How to find us: Many choose to start their trip with us in Uppsala. If you arrive from Stockholm, Norrtälje, or Östhammar you can just as well board our trains at any of our other stations - Faringe, Almunge, Länna, Marielund eller Bärby.
Toilets are available in the station buildings in Uppsala, Bärby, Marielund, Almunge, and Faringe. A toilet for disabled is available at Uppsala Östra. The toilets on the trains are closed for environmental reasons.
Platforms can be reach without steps at all stations. However, none of our passenger coaches is equipped with a wheelchair lift. Regretfully, we cannot handle electric wheelchairs.
Safety: No one, except ULJ personnel, is allowed to stand or walk in the tracks on stations or out on the line.
Railways first came to Sweden in the middle of the 19th century. The first standard gauge line for general use was opened in the Närke region in 1856. Uppsala got connected with Stockholm in 1866 thanks to the construction of the Northern Trunk Line. On November 5, 1876, the narrow gauge line Uppsala-Länna, with the classical gauge of 891 mm, was inaugurated.

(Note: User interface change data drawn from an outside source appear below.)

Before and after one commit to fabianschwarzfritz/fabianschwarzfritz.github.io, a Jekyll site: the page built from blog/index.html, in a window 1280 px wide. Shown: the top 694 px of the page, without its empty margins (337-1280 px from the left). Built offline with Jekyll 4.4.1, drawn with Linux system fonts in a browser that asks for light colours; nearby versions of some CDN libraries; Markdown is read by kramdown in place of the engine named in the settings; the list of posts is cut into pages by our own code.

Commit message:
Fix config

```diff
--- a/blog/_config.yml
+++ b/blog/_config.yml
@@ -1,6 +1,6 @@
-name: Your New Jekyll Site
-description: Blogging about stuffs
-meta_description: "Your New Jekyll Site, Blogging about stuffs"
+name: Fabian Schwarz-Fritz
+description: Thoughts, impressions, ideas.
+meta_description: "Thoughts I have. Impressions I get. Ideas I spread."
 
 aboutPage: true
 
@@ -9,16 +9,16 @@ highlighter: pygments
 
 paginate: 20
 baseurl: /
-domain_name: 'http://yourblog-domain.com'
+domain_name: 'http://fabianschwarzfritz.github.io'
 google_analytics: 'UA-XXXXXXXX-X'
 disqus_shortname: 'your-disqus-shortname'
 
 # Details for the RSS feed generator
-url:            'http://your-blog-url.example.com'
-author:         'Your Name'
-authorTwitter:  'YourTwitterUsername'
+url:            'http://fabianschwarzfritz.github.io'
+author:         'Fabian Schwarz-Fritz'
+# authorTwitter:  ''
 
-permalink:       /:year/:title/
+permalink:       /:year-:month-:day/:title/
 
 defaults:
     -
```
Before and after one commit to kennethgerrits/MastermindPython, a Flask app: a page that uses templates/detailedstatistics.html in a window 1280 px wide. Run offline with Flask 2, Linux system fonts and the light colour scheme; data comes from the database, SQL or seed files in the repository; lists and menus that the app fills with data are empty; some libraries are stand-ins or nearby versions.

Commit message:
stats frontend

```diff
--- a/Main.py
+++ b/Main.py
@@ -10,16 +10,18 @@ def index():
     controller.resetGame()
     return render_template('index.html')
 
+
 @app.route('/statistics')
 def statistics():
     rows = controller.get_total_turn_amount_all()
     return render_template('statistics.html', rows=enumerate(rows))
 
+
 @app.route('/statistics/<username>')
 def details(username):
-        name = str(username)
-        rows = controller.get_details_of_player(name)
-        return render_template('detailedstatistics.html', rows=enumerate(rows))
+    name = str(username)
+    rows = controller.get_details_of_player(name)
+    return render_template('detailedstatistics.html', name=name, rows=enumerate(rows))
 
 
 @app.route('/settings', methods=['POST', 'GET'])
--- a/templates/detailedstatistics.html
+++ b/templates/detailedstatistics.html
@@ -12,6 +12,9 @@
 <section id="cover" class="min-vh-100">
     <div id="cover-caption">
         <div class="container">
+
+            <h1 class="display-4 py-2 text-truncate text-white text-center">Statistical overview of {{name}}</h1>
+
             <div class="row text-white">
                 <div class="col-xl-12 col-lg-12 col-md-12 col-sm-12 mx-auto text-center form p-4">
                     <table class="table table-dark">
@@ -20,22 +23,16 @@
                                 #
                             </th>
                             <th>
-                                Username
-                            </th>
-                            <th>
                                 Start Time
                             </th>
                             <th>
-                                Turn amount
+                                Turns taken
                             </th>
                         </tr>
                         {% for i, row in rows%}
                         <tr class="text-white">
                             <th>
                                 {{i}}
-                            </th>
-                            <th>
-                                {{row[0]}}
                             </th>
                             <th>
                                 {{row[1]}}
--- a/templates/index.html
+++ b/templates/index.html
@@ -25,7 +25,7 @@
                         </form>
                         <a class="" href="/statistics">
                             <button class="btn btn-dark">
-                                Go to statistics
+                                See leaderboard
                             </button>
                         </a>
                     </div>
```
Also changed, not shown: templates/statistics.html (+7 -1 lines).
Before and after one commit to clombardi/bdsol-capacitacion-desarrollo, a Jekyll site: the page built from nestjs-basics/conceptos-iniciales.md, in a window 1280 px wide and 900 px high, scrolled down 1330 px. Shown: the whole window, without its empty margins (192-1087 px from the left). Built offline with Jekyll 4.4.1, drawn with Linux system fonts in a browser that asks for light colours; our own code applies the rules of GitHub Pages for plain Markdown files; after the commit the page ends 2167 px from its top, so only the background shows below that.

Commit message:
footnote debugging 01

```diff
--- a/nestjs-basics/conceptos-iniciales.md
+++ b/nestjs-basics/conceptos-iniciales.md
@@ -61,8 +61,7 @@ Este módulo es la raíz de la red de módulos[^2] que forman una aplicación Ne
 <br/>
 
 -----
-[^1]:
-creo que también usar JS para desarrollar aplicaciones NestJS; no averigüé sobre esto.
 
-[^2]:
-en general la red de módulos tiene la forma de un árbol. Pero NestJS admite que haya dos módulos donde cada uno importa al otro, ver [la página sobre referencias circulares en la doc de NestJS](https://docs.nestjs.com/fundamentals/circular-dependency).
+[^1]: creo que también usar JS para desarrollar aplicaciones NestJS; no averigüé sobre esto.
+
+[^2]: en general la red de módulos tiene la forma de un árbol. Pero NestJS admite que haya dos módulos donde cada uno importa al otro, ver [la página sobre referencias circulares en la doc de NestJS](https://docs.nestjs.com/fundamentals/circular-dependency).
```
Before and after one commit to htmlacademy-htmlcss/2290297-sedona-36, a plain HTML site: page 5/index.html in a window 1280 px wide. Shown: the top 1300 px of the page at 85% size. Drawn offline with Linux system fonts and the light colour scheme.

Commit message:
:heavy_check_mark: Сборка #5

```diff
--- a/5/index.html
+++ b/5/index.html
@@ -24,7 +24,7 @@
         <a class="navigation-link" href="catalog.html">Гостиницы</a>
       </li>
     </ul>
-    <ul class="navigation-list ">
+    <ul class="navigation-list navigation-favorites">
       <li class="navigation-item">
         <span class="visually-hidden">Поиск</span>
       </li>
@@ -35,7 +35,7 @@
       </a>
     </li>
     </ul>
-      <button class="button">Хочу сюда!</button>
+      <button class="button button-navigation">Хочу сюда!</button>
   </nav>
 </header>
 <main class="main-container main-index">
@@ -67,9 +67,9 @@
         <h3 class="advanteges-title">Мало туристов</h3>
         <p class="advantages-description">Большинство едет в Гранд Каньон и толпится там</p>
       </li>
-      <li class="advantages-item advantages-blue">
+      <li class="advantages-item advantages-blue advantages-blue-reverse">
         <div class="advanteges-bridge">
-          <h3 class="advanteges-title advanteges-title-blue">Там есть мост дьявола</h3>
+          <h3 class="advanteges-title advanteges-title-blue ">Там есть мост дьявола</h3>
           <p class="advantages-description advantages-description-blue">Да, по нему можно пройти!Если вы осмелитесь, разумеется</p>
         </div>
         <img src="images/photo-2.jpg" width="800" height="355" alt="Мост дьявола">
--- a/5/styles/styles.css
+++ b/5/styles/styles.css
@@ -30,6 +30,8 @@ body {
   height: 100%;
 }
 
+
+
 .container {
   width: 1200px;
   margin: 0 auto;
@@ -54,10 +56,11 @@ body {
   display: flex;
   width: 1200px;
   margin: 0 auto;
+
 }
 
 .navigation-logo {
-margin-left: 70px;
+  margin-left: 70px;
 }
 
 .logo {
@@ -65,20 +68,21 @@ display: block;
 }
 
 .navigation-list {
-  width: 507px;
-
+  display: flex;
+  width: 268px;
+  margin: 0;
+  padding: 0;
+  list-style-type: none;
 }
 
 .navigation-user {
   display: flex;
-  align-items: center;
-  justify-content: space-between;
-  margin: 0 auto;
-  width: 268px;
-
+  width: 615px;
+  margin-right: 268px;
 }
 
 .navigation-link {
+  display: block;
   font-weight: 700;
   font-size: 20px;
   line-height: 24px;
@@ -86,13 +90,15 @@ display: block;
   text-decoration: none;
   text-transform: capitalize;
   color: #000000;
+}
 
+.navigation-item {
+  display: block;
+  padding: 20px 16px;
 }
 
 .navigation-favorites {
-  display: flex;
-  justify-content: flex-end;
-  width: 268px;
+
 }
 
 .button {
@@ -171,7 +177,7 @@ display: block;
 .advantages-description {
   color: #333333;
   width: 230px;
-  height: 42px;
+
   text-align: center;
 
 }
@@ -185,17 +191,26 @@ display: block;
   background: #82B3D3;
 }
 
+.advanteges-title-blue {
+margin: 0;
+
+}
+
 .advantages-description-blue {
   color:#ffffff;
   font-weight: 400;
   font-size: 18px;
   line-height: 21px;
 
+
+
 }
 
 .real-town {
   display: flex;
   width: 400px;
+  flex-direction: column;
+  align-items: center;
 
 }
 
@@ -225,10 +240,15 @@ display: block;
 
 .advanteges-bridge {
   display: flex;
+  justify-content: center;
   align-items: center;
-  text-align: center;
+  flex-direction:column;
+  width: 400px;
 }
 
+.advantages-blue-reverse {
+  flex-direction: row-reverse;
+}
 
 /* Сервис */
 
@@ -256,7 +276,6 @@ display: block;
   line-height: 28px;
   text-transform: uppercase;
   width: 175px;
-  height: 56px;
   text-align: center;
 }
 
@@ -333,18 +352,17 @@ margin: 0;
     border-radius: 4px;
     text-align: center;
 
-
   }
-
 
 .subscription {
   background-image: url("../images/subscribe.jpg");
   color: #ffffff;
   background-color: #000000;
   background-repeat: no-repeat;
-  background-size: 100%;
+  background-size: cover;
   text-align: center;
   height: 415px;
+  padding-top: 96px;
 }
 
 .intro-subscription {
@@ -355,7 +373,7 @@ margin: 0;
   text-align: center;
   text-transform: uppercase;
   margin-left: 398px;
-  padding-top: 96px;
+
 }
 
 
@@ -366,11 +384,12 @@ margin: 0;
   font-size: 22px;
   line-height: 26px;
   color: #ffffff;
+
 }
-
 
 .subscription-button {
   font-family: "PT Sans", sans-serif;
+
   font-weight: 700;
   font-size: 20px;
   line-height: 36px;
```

This was the start of the construction of several railways in the Eastern parts of Uppland, resulting in an extensive narrow gauge network. In the middle of the 1920's it reached it's greatest extension of 330 kms, from Uppsala in the West to Norrtälje in the East and from Stockholm in the South to Lövstabruk in the North.
After the second world war the situation changed. Traffic declined and railway lines were abandoned. Rails were taken out and tracks dismounted. From the middle of the 1950's over 200 kms of the narrow gauge network disappeared. Remaining today are only 65 kms commuter lines North of Stockholm, the line 39 kms Dannemora-Hargshamn rebuilt to standard gauge, and the Uppsala-Länna-Faringe heritage line of 33 kms. Here museums trains have rolled every summer since 1974.